*PROMPT*. Nothing but the lines below, from the first through the line containing "initial commit", should be set down, each one exactly and without pictures.

(Code change snippets)
◇ ◇ ◇ ◇
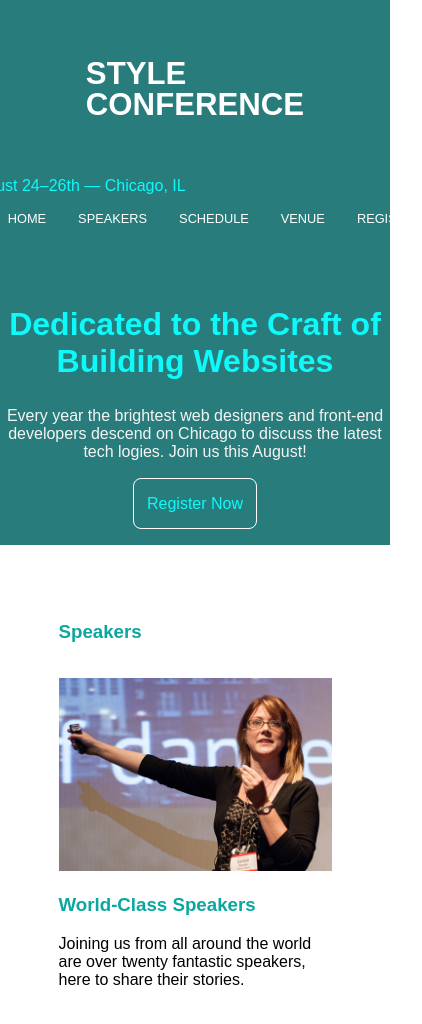
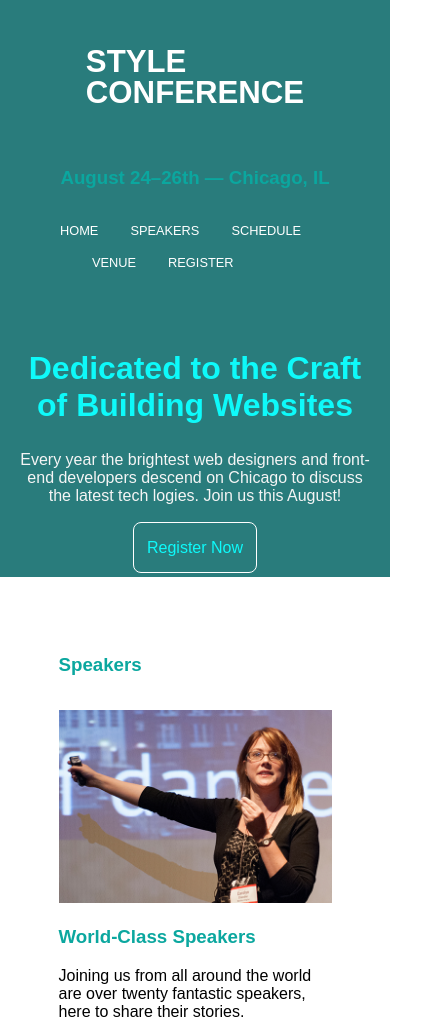
Before and after one commit to 3MaheshKadam/basic, a plain HTML site: page index.html in a window 390 px wide. Shown: the top 1024 px of the page, 422 px wide, since content can reach past the window. Drawn offline with Linux system fonts and the light colour scheme.

Commit message:
initial commit

```diff
--- a/index.html
+++ b/index.html
@@ -15,7 +15,7 @@
                <h1>Style <br> conference</h1>
             </div>
             <nav class="nav">
-                <span><p>August 24–26th — Chicago, IL</p></span>
+                <h3><p>August 24–26th — Chicago, IL</p></h3>
                 <ul class="nav_list">
                     <li class="nav_item"><a href="#">Home</a></li>
                     <li class="nav_item"><a href="#">Speakers</a></li>
--- a/style.css
+++ b/style.css
@@ -45,7 +45,7 @@ span{
 .logo:hover{
     color: var(--color);
 }
-nav h2{
+nav h3{
     /* background-color: black; */
     text-align: end;
 }
@@ -139,6 +139,7 @@ nav h2{
 @media(max-width:475px){
     .one{
         width:100%;
+        padding: 20px;
     }
     .container{
         width: 100%;
@@ -146,11 +147,20 @@ nav h2{
     .jahirat p{
         font-size: 1rem;
         }
-        .nav{
-            align-items: center;
+        .nav h3{
+            text-align: center;
         }
         .nav_list{
-            /* width: 80%; */
             text-align: center;
         }
+       .nav_list{
+           flex-wrap: wrap;
+           /* width: 20%; */
+           text-align: center;
+           /* margin-top: 1rem; */
+       }
+       .nav_item{
+           margin-top: 1rem;
+       }
+
 }
```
◇ ◇ ◇ ◇
*TASK RESPONSE*.
Before and after one commit to 3MaheshKadam/basic, a plain HTML site: page index.html in a window 390 px wide. Shown: the top 1024 px of the page, 422 px wide, since content can reach past the window. Drawn offline with Linux system fonts and the light colour scheme.

Commit message:
initial commit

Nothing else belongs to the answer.